**Data provided**
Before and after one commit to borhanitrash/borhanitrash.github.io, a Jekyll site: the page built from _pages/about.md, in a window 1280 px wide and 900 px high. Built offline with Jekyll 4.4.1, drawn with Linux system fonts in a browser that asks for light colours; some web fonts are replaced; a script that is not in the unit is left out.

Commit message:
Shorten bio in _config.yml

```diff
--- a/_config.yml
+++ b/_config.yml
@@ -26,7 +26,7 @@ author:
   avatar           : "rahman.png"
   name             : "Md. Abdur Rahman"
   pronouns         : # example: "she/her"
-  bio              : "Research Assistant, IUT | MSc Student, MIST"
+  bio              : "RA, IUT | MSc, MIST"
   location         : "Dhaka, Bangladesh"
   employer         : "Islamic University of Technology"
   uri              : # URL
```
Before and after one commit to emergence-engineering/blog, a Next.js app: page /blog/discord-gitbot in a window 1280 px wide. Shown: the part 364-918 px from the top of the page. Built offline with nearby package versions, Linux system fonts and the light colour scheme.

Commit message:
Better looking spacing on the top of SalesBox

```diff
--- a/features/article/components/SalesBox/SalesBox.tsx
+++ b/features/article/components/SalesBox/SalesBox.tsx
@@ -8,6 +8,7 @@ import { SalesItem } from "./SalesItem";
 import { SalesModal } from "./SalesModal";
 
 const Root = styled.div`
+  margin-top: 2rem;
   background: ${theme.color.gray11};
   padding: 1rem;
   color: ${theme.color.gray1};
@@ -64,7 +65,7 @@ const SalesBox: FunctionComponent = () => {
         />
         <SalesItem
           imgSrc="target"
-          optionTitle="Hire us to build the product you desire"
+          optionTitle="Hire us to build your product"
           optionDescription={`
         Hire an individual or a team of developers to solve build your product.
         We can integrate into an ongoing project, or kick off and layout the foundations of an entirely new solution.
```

**Directions for this task**
Your answer should be the listing itself, repeated exactly.

**Answer to this problem**
Before and after one commit to borhanitrash/borhanitrash.github.io, a Jekyll site: the page built from _pages/about.md, in a window 1280 px wide and 900 px high. Built offline with Jekyll 4.4.1, drawn with Linux system fonts in a browser that asks for light colours; some web fonts are replaced; a script that is not in the unit is left out.

Commit message:
Shorten bio in _config.yml

```diff
--- a/_config.yml
+++ b/_config.yml
@@ -26,7 +26,7 @@ author:
   avatar           : "rahman.png"
   name             : "Md. Abdur Rahman"
   pronouns         : # example: "she/her"
-  bio              : "Research Assistant, IUT | MSc Student, MIST"
+  bio              : "RA, IUT | MSc, MIST"
   location         : "Dhaka, Bangladesh"
   employer         : "Islamic University of Technology"
   uri              : # URL
```
Before and after one commit to emergence-engineering/blog, a Next.js app: page /blog/discord-gitbot in a window 1280 px wide. Shown: the part 364-918 px from the top of the page. Built offline with nearby package versions, Linux system fonts and the light colour scheme.

Commit message:
Better looking spacing on the top of SalesBox

```diff
--- a/features/article/components/SalesBox/SalesBox.tsx
+++ b/features/article/components/SalesBox/SalesBox.tsx
@@ -8,6 +8,7 @@ import { SalesItem } from "./SalesItem";
 import { SalesModal } from "./SalesModal";
 
 const Root = styled.div`
+  margin-top: 2rem;
   background: ${theme.color.gray11};
   padding: 1rem;
   color: ${theme.color.gray1};
@@ -64,7 +65,7 @@ const SalesBox: FunctionComponent = () => {
         />
         <SalesItem
           imgSrc="target"
-          optionTitle="Hire us to build the product you desire"
+          optionTitle="Hire us to build your product"
           optionDescription={`
         Hire an individual or a team of developers to solve build your product.
         We can integrate into an ongoing project, or kick off and layout the foundations of an entirely new solution.
```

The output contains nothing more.